| While most of the Calitics editorial board is conventioning in Denver this week I'm holding down the fort back here in California. I love the Mile High City, but with the onset of Monterey's summer I don't think I'm going to miss much.
Which gives me time to focus on one of the ongoing arguments over this fall's ballot, specifically over Proposition 11 - redistricting reform. Over at the California Progress Report Frank Russo has been hosting a running debate on the topic, with Democratic redistricting expert Bill Cavala taking on all challengers in his effort to explain why Prop 11 is a bad idea.
Cavala defends himself well and certainly doesn't need my help, but today's pro-Prop 11 article from the president of the CA branch of the AARP is so full of flaws that I felt compelled to add my two cents.
Jeannine English's article repeats the two most common errors of Prop 11 advocates: 1) making the assumption that legislative-controlled redistricting is at the core of our state's problems, and 2) that redistricting reform will produce a less partisan legislature and therefore solve our state's problems. Both are completely false. It is a reform in search of a problem. From English's article:
The question California voters should ask themselves this November is this: "is the status quo in Sacramento working for me?" Considering the state's ongoing budget problems, lack of health care reform despite years of debate, regular cuts to social services, and a host of other issues that are not being properly addressed in the state, the answer from all but political insiders will likely be "no, the status quo is not working for me."...
So now its time for voters to get it done. Prop. 11, written over two years by voting rights attorneys and experts in consultation with Californians of all ideological persuasions, will create fair redistricting in California so incumbents are not guaranteed their reelection but actually have to work for their votes. With Prop 11's passage, legislators will have to work better together to solve the problems Californian's care about, instead of staying in their partisan corners.
This is a slick move to cast Prop 11 as a solution to the state's problems, but it ignores some important truths. The reason Sacramento is broken is because a far-right Republican minority bent on destroying public services has repeatedly exploited the 2/3 rule to prevent the state from putting its fiscal house in order. Those two problems - a wingnut Republican caucus and the 2/3 rule - are without a doubt the major obstacles to a state government that works.
Redistricting reform solves neither of these problems. Instead it stems from the misguided belief that what California has is too much partisanship - a stance that lets the Republicans off the hook and hides from voters the real work Democrats have done to compromise and fix the budget.

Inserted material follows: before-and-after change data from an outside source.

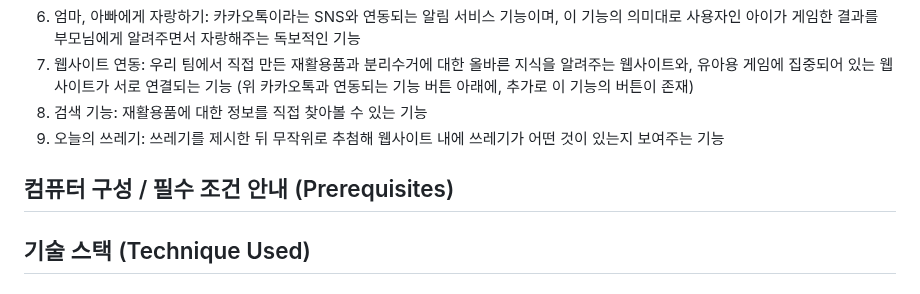
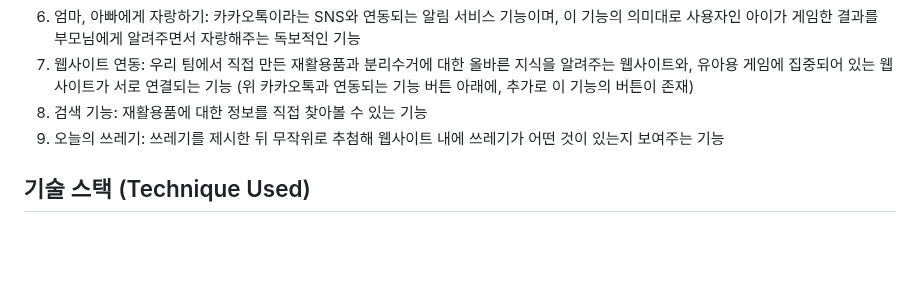
Before and after one commit to DDunos/mysite, a Markdown page: README.md, the part around one of its changes. Drawn GitHub-style; blank space fills up the shorter version.

```diff
--- a/README.md
+++ b/README.md
@@ -23,7 +23,6 @@
 1. 검색 기능: 재활용품에 대한 정보를 직접 찾아볼 수 있는 기능
 1. 오늘의 쓰레기: 쓰레기를 제시한 뒤 무작위로 추첨해 웹사이트 내에 쓰레기가 어떤 것이 있는지 보여주는 기능
 
-## 컴퓨터 구성 / 필수 조건 안내 (Prerequisites)
 
 
 ## 기술 스택 (Technique Used)
```
Also changed, not shown: other parts of README.md (+3 -1 lines).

It also errs in assuming that it's even possible to make competitive districts in California. There's no way to make San Francisco or south Orange County anything but a safe seat for one party or the other without gerrymandering on a far more egregious scale than anything currently done.
That being said, is there a significant downside to Democrats from Prop 11, even if it's a pointless reform? After all, Washington State has used a similar independent process to draw districts since 1983 and today Dems have 2/3 majorities in both houses of the state legislature.
In fact downsides do exist. The "independent commission" is not an accurate representation of the state's political demography. Republicans and Democrats would have the same number of seats on the commission, despite the fact that Democrats have over a million more registered voters in California. Prop 11 gives Republicans an artificial advantage that they have not earned and do not deserve.
Bill Cavala has argued convincingly that a redistricting commission could wind up shifting enough seats to the Republicans to move Democrats from having a realistic shot at 2/3 majorities to having to defend their majority. And he quite rightly points out that the current "moderates" in the Republican Party have consistently voted in lockstep with the wingnuts, suggesting how out of touch Prop 11's proponents are.
The most frustrating aspect of Prop 11 may be how much time and energy it is diverting from the real issues facing California. Why aren't the so-called "good government" groups making a stronger push to get rid of the 2/3 rule? We can see its damaging effect on the state right now with a budget crisis dragging on with no end in sight. If groups like the AARP really want to fix a broken California, they should direct their resources to fixing that issue.